The average person with Parkinson’s lot is not a happy one. An increasingly acknowledged litany of non-motor symptoms add to the obvious freezes, shakes, rattles and rules that make up our daily repertoire of silly walks. We shuffle and glide, mambo and tango our way for the entertainment of others it seems. Fortunately our inability to “just walk properly for goodness sake” comes with a thick skin to protect us from the slings and arrows of our outrageous misfortune (to slightly misquote the Bard).

Each day represents another minor erosion of vulnerabilities, another minor pique to add to the already bristling catalogue of biochemical insults we endure.

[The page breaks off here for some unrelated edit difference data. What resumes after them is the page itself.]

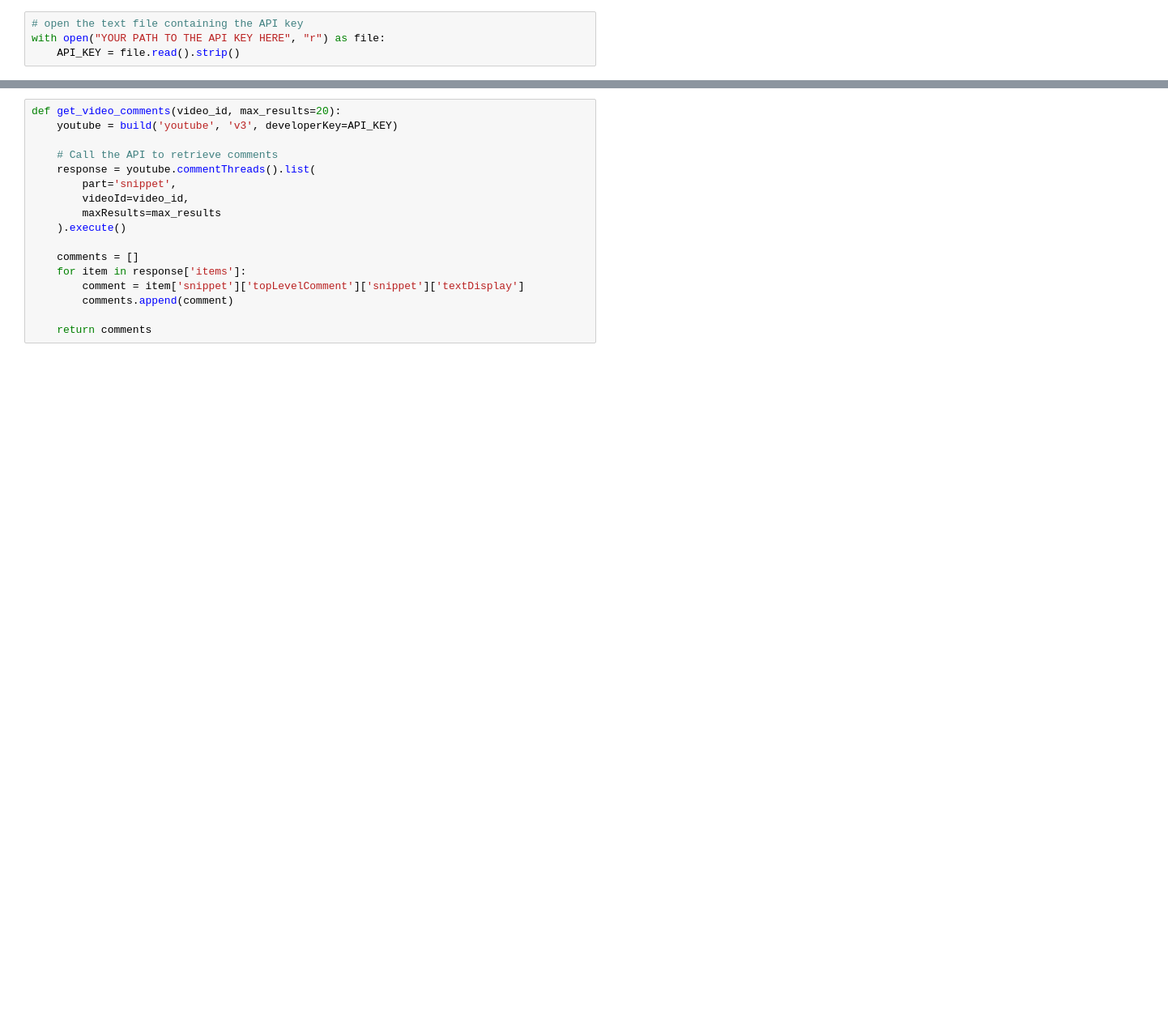
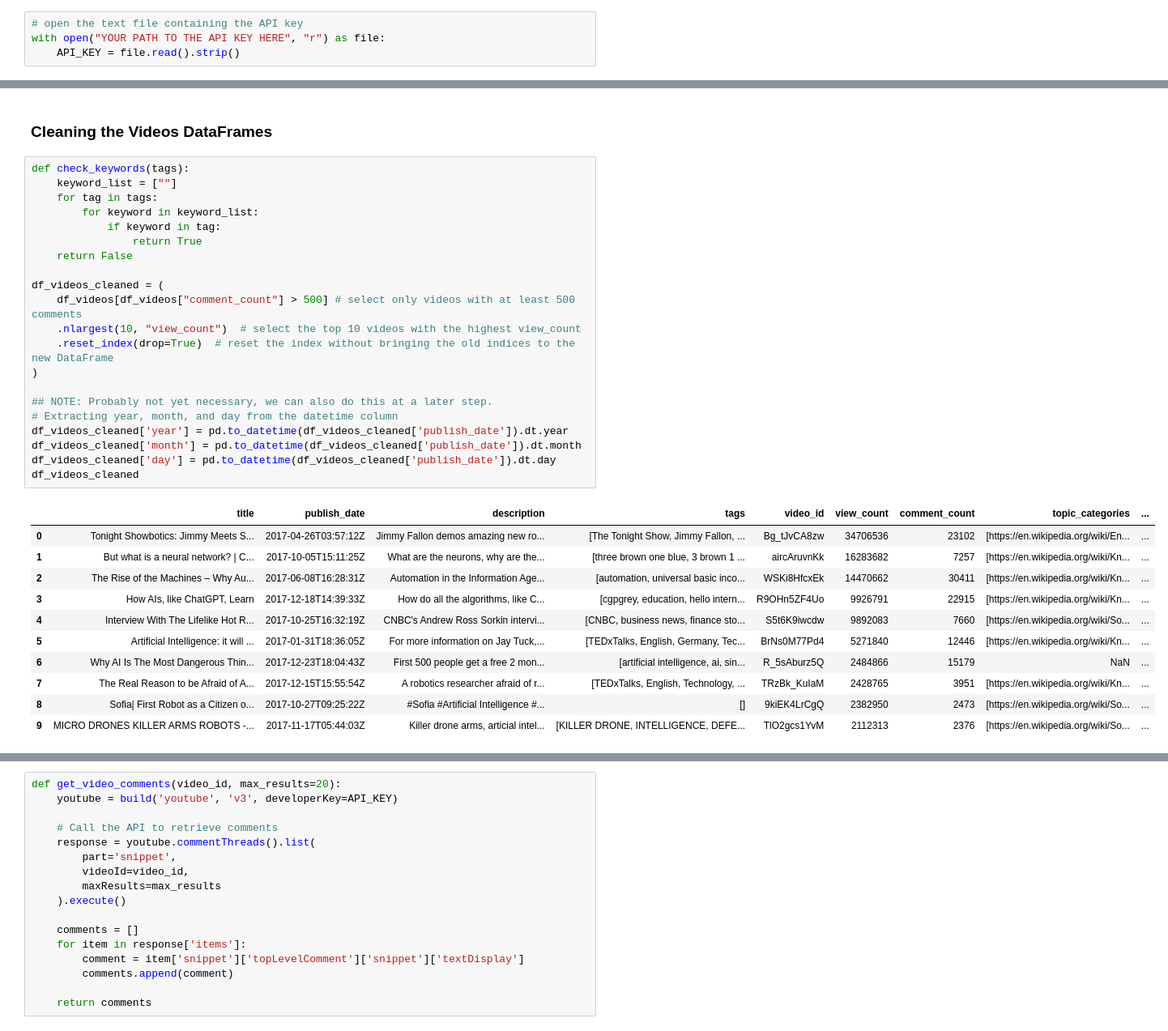
Before and after one commit to lorenzobehna/Social-Computing_Final-Project, a Jupyter notebook: code/data_collection.ipynb, the cells around one changed output, grey strips where cells are left out. Shown at 81% size. Cells and saved outputs as stored; diff of their text form; blank space fills up the shorter version.

```diff
--- a/code/data_collection.ipynb
+++ b/code/data_collection.ipynb
@@ -124,0 +134,35 @@ videos_df.head(20)
+# %% [markdown]
+### Cleaning the Videos DataFrames
+# %%
+def check_keywords(tags):
+    keyword_list = [""]
+    for tag in tags:
+        for keyword in keyword_list:
+            if keyword in tag:
+                return True
+    return False
+
+df_videos_cleaned = (
+    df_videos[df_videos["comment_count"] > 500] # select only videos with at least 500 comments
+    .nlargest(10, "view_count")  # select the top 10 videos with the highest view_count
+    .reset_index(drop=True)  # reset the index without bringing the old indices to the new DataFrame
+)
+
+## NOTE: Probably not yet necessary, we can also do this at a later step.
+# Extracting year, month, and day from the datetime column
+df_videos_cleaned['year'] = pd.to_datetime(df_videos_cleaned['publish_date']).dt.year
+df_videos_cleaned['month'] = pd.to_datetime(df_videos_cleaned['publish_date']).dt.month
+df_videos_cleaned['day'] = pd.to_datetime(df_videos_cleaned['publish_date']).dt.day
+df_videos_cleaned
+# %% [output]
+|  | title | publish_date | description | tags | video_id | view_count | comment_count | topic_categories | ... |
+| 0 | Tonight Showbotics: Jimmy Meets S... | 2017-04-26T03:57:12Z | Jimmy Fallon demos amazing new ro... | [The Tonight Show, Jimmy Fallon, ... | Bg_tJvCA8zw | 34706536 | 23102 | [https://en.wikipedia.org/wiki/En... | ... |
+| 1 | But what is a neural network? | C... | 2017-10-05T15:11:25Z | What are the neurons, why are the... | [three brown one blue, 3 brown 1 ... | aircAruvnKk | 16283682 | 7257 | [https://en.wikipedia.org/wiki/Kn... | ... |
+| 2 | The Rise of the Machines – Why Au... | 2017-06-08T16:28:31Z | Automation in the Information Age... | [automation, universal basic inco... | WSKi8HfcxEk | 14470662 | 30411 | [https://en.wikipedia.org/wiki/Kn... | ... |
+| 3 | How AIs, like ChatGPT, Learn | 2017-12-18T14:39:33Z | How do all the algorithms, like C... | [cgpgrey, education, hello intern... | R9OHn5ZF4Uo | 9926791 | 22915 | [https://en.wikipedia.org/wiki/Kn... | ... |
+| 4 | Interview With The Lifelike Hot R... | 2017-10-25T16:32:19Z | CNBC's Andrew Ross Sorkin intervi... | [CNBC, business news, finance sto... | S5t6K9iwcdw | 9892083 | 7660 | [https://en.wikipedia.org/wiki/So... | ... |
+| 5 | Artificial Intelligence: it will ... | 2017-01-31T18:36:05Z | For more information on Jay Tuck,... | [TEDxTalks, English, Germany, Tec... | BrNs0M77Pd4 | 5271840 | 12446 | [https://en.wikipedia.org/wiki/Kn... | ... |
+| 6 | Why AI Is The Most Dangerous Thin... | 2017-12-23T18:04:43Z | First 500 people get a free 2 mon... | [artificial intelligence, ai, sin... | R_5sAburz5Q | 2484866 | 15179 | NaN | ... |
+| 7 | The Real Reason to be Afraid of A... | 2017-12-15T15:55:54Z | A robotics researcher afraid of r... | [TEDxTalks, English, Technology, ... | TRzBk_KuIaM | 2428765 | 3951 | [https://en.wikipedia.org/wiki/Kn... | ... |
+| 8 | Sofia| First Robot as a Citizen o... | 2017-10-27T09:25:22Z | #Sofia #Artificial Intelligence #... | [] | 9kiEK4LrCgQ | 2382950 | 2473 | [https://en.wikipedia.org/wiki/So... | ... |
+| 9 | MICRO DRONES KILLER ARMS ROBOTS -... | 2017-11-17T05:44:03Z | Killer drone arms, articial intel... | [KILLER DRONE, INTELLIGENCE, DEFE... | TlO2gcs1YvM | 2112313 | 2376 | [https://en.wikipedia.org/wiki/So... | ... |
```
Also changed, not shown: parts of 12 cells of this notebook.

Parkinson’s plays grandmother’s footsteps with us. We stare resolutely ahead while all the while Parkinson’s creeps stealthily up behind us. It’s a cunning little so-and-so.

But something’s changed. And I can’t quite put my finger on it.

Let me backtrack a little. Over the last few weeks I have found myself on the road talking to scientists and people with Parkinson’s. Okay, what’s new – I have done that many times before. Indeed that is pretty much what I do. I talk to people who have Parkinson’s, scientists who research Parkinson’s, clinicians who treat Parkinson’s and the general public which, for the most part, is very little interested in Parkinson’s. And from each of these constituents I form a picture of the condition, a mental map of Parkinson’s and where it’s going.

The last couple of months have been quite illuminating. I have been to Sweden and talked with an old friend, a gutsy and provocative long-term advocate about the role of ethics in self experimentation. I have talked to a visionary laboratory head in Switzerland determined to make sure that patients have a real and not tokenistic role in their research endeavours. I have sat in on the machinations of the Linked Clinical Trials’s august program committee and occasionally chipped in. I have been to the annual Rallying to the Challenge in Parkinson’s Disease conference in Grand Rapids, Michigan, its usual heady brew of patients and scientists jostling for each other’s attention. I have appeared in a webinar about how Parkinson’s begins and a Facebook live session about the impact of nonmotor symptoms. I’ve been a busy boy. I’ve talked and listened, spoken and heard. I have met friends old and new.

There is a new buzz. A new sense that things are happening. The scientists are beginning to piece together the different strands of the Parkinson’s story – the role of alpha synuclein in neurodegeneration, where it fits in the jigsaw and how we might manipulate that. The involvement of inflammation in some of the processes and the window of opportunity that exists for us to find drugs to block the spread of neuronal damage. And there seems to be a wagon train of information supporting the hypothesis that Parkinson’s doesn’t start in the brain. People are looking much more closely at the gut and at the bacteria within the gut. Hard to believe perhaps, that tiny microbes in our bowels maybe where the war that is Parkinson’s actually starts. For an enlightened handful, this seems logical and credible. Yet even as little as a year ago the majority were sceptical. In around a year this has gone from science fiction and conspiracy theory to mainstream thought and research.

What does this all amount to? Are we making the picture clearer or simply muddying the waters?

I can sum this up in a single word. Hope. Or perhaps I should write that as HOPE! For decades we have looked for simple solutions and reasons to cling to hope. As the late Tom Isaacs said “I suffer from two illnesses – Parkinson’s and hope. Only one of those is incurable”.

And you know what – he was right. Hope is incurable. And it’s back on the agenda.

Hope is back on the agenda